Data extracts:

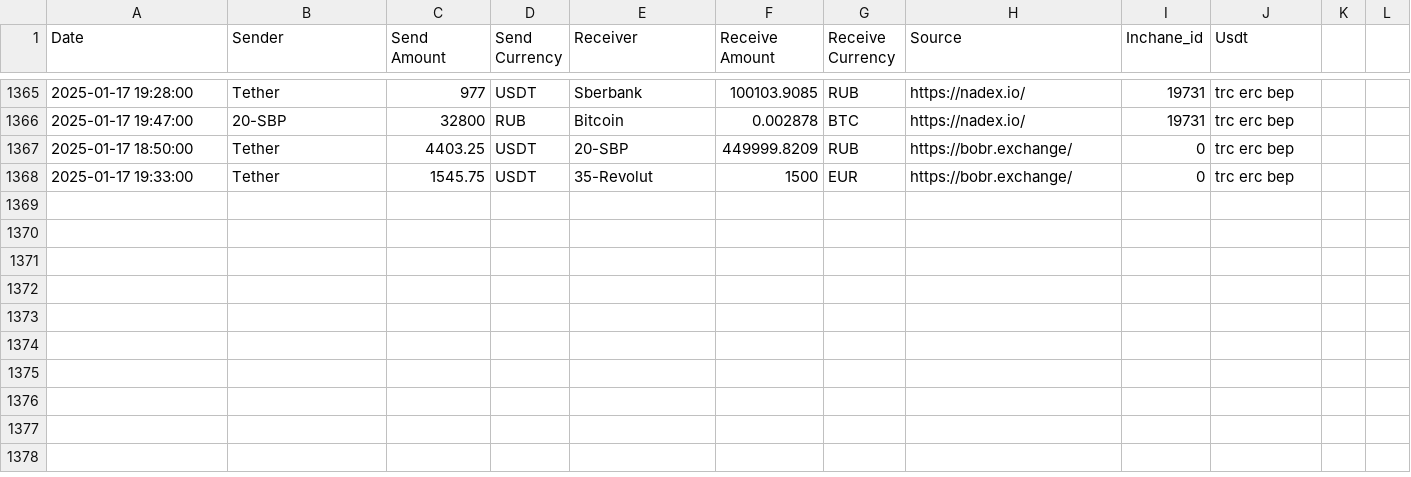
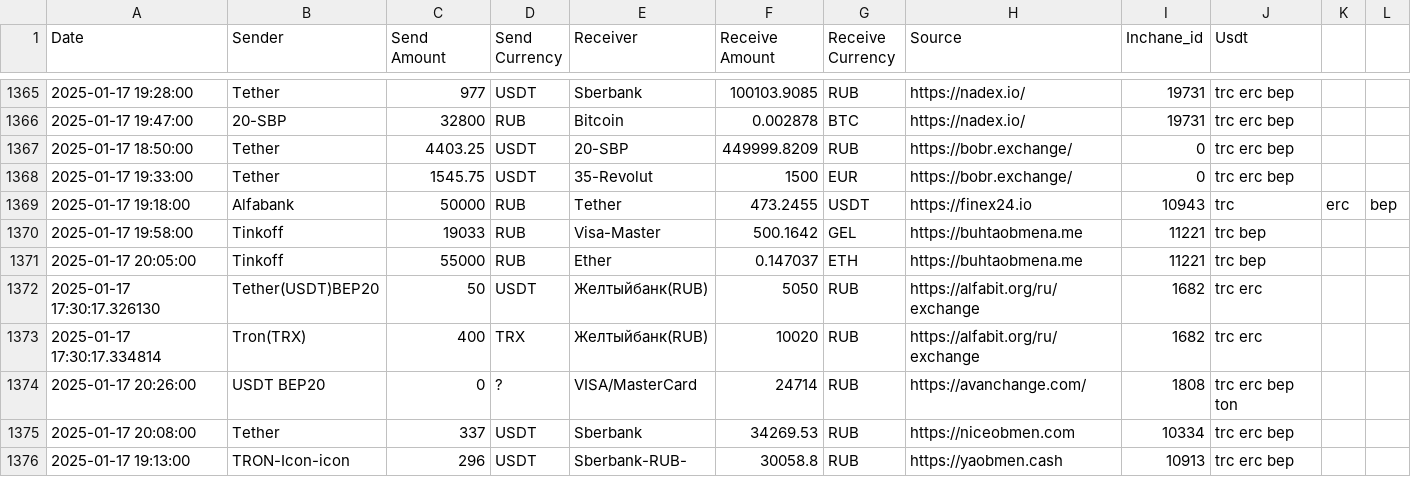
Before and after one commit to rusalyow/oth, a CSV file: transactions.csv, drawn as a sheet; only a part is shown, gaps mark what is left out.

Commit message:
автокомит

```diff
--- a/transactions.csv
+++ b/transactions.csv
@@ -1368 +1368,9 @@ Date,Sender,Send Amount,Send Currency,Receiver,Receive Amount,Receive Currency,S
 2025-01-17 19:33:00,Tether,1545.75,USDT,35-Revolut,1500,EUR,https://bobr.exchange/,0,trc erc bep
+2025-01-17 19:18:00,Alfabank,50000,RUB,Tether,473.2455,USDT,https://finex24.io,10943,trc,erc,bep
+2025-01-17 19:58:00,Tinkoff,19033,RUB,Visa-Master,500.1642,GEL,https://buhtaobmena.me,11221,trc bep
+2025-01-17 20:05:00,Tinkoff,55000,RUB,Ether,0.147037,ETH,https://buhtaobmena.me,11221,trc bep
+2025-01-17 17:30:17.326130,Tether(USDT)BEP20,50,USDT,Желтыйбанк(RUB),5050,RUB,https://alfabit.org/ru/exchange,1682,trc erc
+2025-01-17 17:30:17.334814,Tron(TRX),400,TRX,Желтыйбанк(RUB),10020,RUB,https://alfabit.org/ru/exchange,1682,trc erc
+2025-01-17 20:26:00,USDT BEP20,0,?,VISA/MasterCard,24714,RUB,https://avanchange.com/,1808,trc erc bep ton
+2025-01-17 20:08:00,Tether,337,USDT,Sberbank,34269.53,RUB,https://niceobmen.com,10334,trc erc bep
+2025-01-17 19:13:00,TRON-Icon-icon,296,USDT,Sberbank-RUB-,30058.8,RUB,https://yaobmen.cash,10913,trc erc bep
```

Exercise instructions: Where a line of the data above includes "USDT", copy that line.

Expected answer:
 2025-01-17 19:33:00,Tether,1545.75,USDT,35-Revolut,1500,EUR,https://bobr.exchange/,0,trc erc bep
+2025-01-17 19:18:00,Alfabank,50000,RUB,Tether,473.2455,USDT,https://finex24.io,10943,trc,erc,bep
+2025-01-17 17:30:17.326130,Tether(USDT)BEP20,50,USDT,Желтыйбанк(RUB),5050,RUB,https://alfabit.org/ru/exchange,1682,trc erc
+2025-01-17 20:26:00,USDT BEP20,0,?,VISA/MasterCard,24714,RUB,https://avanchange.com/,1808,trc erc bep ton
+2025-01-17 20:08:00,Tether,337,USDT,Sberbank,34269.53,RUB,https://niceobmen.com,10334,trc erc bep
+2025-01-17 19:13:00,TRON-Icon-icon,296,USDT,Sberbank-RUB-,30058.8,RUB,https://yaobmen.cash,10913,trc erc bep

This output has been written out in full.